Our brains are belief machines. We are motivated to believe — especially those things that we want to believe. The default mode of human psychology is to arrive at beliefs for largely emotional reasons and then to employ our reason — more to justify those beliefs than to modify or arrive at them. ~ Steven Novella
The experience of the Nixon years demonstrates clearly how easily the bad tendency test which seemed so reasonable to Justices Vinson, Frankfurter, and Jackson in the Dennis case could be subverted through the magic phrase “national security” into a shield for heinous crimes and malfeasance of high public officials.
Laws and government regulations are necessary to preserve public health and safety and our environmental resources and to enforce fairness in the commerce of the strong with the weak. A strong government responsive to the citizens can do that; a weak one controlled by the few cannot.
Wow, how’s that for critical thinking!? Here are some other quotes relevant to critical thinking about science, the government, and society:
Anecdotal thinking comes naturally; science requires training. ~ Michael Shermer

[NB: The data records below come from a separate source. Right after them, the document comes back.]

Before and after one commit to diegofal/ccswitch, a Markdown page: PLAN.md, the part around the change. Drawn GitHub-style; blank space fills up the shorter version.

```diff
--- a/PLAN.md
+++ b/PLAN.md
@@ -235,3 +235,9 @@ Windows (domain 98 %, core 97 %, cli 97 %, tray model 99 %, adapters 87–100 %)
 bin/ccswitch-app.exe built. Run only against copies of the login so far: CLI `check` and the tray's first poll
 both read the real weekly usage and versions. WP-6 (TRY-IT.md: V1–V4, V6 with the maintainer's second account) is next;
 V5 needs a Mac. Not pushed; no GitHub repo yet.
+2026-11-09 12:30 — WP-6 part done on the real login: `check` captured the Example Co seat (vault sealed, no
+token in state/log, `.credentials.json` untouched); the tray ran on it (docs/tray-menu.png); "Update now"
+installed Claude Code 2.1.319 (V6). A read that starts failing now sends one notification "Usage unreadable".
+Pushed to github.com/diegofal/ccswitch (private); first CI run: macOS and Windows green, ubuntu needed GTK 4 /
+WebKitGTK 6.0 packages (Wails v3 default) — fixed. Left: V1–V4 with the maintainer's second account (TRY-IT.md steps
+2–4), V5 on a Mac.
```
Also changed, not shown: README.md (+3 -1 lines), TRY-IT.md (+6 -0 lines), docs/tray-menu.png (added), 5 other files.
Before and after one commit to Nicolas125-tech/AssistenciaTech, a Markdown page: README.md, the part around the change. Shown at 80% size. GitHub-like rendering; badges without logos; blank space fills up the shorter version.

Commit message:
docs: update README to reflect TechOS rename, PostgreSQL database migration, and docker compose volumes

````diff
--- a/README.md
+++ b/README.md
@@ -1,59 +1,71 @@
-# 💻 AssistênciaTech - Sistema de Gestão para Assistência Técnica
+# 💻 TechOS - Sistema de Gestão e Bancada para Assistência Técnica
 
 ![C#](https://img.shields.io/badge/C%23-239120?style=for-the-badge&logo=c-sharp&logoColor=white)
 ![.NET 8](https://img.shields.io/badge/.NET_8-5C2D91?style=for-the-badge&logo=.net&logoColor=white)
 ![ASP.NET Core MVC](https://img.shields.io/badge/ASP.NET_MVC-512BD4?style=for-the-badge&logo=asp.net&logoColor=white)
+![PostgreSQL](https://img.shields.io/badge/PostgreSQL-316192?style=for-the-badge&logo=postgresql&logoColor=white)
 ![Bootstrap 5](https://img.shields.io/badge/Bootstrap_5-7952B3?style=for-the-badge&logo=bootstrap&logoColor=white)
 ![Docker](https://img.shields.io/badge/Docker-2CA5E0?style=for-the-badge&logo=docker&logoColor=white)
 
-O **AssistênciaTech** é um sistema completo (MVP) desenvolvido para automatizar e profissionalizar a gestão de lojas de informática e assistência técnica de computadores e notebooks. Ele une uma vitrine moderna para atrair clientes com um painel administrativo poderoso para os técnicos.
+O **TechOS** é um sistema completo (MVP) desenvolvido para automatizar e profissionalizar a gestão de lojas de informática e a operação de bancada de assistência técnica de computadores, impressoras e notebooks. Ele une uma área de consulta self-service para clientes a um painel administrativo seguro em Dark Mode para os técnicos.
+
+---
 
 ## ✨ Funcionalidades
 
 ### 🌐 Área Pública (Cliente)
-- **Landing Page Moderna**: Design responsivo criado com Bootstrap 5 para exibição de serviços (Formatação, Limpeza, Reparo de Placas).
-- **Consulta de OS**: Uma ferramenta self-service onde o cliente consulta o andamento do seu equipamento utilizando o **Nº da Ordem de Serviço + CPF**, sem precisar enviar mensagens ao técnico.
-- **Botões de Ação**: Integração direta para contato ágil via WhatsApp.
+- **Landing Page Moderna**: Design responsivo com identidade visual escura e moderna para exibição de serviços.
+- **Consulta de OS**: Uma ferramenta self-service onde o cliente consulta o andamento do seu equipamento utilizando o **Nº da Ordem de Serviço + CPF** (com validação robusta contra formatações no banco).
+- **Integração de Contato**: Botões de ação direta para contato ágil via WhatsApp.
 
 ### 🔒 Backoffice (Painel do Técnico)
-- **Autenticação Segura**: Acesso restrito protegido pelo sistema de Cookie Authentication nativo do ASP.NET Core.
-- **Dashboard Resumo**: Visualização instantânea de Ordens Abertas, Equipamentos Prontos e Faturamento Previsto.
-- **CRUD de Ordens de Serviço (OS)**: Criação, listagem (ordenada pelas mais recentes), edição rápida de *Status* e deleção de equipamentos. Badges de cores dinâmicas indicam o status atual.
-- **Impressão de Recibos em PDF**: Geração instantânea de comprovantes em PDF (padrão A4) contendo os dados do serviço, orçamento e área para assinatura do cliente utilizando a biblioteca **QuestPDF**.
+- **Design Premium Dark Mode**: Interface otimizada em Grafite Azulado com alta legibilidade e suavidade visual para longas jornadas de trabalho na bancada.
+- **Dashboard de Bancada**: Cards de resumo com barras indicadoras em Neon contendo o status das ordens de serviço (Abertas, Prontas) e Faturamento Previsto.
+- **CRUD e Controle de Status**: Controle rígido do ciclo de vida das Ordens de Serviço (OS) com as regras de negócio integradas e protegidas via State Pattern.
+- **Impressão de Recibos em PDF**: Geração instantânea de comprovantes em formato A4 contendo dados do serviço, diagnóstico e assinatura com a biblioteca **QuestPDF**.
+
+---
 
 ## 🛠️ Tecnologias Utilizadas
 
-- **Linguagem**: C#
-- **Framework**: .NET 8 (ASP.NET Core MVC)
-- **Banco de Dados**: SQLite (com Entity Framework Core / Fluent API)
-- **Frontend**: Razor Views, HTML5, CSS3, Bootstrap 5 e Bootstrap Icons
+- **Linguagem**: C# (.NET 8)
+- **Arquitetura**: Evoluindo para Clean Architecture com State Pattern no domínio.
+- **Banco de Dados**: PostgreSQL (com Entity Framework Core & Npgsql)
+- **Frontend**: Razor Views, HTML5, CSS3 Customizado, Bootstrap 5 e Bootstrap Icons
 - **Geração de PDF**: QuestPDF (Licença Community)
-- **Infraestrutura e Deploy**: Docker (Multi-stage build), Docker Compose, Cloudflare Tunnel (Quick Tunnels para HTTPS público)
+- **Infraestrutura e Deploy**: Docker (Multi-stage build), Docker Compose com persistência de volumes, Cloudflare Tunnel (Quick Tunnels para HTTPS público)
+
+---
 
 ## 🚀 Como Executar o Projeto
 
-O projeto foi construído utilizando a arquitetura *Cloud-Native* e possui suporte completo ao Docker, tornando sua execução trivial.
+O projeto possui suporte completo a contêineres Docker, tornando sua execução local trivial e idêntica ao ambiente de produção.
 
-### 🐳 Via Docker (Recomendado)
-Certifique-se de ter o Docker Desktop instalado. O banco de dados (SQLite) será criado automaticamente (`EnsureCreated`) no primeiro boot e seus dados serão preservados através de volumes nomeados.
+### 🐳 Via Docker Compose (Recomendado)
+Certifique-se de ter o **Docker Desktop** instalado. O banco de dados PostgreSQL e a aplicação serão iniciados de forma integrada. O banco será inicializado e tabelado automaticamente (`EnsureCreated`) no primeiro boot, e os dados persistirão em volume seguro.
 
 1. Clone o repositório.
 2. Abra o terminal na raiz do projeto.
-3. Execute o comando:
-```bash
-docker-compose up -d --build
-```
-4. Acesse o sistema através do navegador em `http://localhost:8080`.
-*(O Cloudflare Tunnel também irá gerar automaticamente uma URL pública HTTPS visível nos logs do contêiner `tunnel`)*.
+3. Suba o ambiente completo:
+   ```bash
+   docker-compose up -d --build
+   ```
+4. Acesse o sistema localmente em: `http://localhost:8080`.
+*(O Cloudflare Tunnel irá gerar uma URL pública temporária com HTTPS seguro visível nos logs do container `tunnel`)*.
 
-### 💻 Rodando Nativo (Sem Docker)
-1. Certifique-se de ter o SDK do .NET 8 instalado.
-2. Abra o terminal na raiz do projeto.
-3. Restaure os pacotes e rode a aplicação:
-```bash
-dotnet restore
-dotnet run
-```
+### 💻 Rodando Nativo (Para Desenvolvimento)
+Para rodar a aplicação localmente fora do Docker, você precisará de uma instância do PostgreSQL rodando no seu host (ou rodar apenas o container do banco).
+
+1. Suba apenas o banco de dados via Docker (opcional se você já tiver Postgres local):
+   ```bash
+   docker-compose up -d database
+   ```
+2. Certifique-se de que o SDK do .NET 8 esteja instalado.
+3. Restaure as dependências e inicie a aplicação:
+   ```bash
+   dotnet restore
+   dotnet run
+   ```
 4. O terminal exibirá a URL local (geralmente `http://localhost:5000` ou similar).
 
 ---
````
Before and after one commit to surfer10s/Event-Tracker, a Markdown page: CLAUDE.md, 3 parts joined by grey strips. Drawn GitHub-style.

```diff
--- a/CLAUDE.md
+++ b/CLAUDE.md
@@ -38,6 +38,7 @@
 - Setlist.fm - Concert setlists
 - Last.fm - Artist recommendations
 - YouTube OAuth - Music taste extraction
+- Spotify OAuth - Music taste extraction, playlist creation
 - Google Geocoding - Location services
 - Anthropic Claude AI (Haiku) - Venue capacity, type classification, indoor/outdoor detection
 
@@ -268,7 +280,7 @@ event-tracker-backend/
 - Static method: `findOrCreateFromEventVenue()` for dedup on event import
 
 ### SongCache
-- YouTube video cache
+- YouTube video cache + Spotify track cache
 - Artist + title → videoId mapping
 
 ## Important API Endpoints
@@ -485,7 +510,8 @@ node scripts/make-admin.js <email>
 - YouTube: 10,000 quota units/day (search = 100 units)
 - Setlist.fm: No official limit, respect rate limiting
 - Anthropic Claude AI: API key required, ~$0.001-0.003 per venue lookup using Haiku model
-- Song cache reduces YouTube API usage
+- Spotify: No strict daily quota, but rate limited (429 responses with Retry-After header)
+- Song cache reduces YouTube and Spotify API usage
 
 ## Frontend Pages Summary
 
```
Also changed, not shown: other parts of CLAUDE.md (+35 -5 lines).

At the beginning of the 20th century, worldwide life expectancy was less than 40 years of age. Today the world average stands at around 70. The single biggest reason for this miraculous leap in longevity has been our ability to cure diseases. Vaccines, antibiotics and advances in medical technology have changed the game. We are still in an arms race against many diseases, but we stand at a unique period in human history where it’s possible to imagine a day when we have conquered disease.
…willingness to fight against tyranny, and sacrifice safety and comforts for liberty and freedom, is the essence of the American character. These are the values that define strength, courage, and resolve in our country, and they always have.
The continual struggle to preserve the moral basis of the nation’s strength – through the arts, education, and thought – is the strongest bulwark of national security.
I never thought much of the courage of a lion-tamer. Inside the cage he is at least safe from people.
In our glorious land of plenty, less is always more when it comes to taxing any lobe of the brain with the intake of facts and numbers, critical thinking, or the comprehension of anything that isn’t…well, sports.
Progressives offer a vision that draws on the deep history and powerful stories of people working together to make this country strong, to protect ourselves and one another, to care about the health and safety of all Americans.
Gross National Product measures neither the health of our children, the quality of their education, nor the joy of their play. It measures neither the beauty of our poetry, nor the strength of our marriages. It is indifferent to the decency of our factories and the safety of our streets alike. It measures neither our wisdom nor our learning; neither our wit nor our courage; neither our compassion nor our devotion to country. It measures everthing, in short, except that which makes life worth living, and it can tell us everything about our country except those things that make us proud to be part of it.
You are of course welcome to look up the phrase critical thinking in the Wisdom Archive: the 25,000-quote search engine.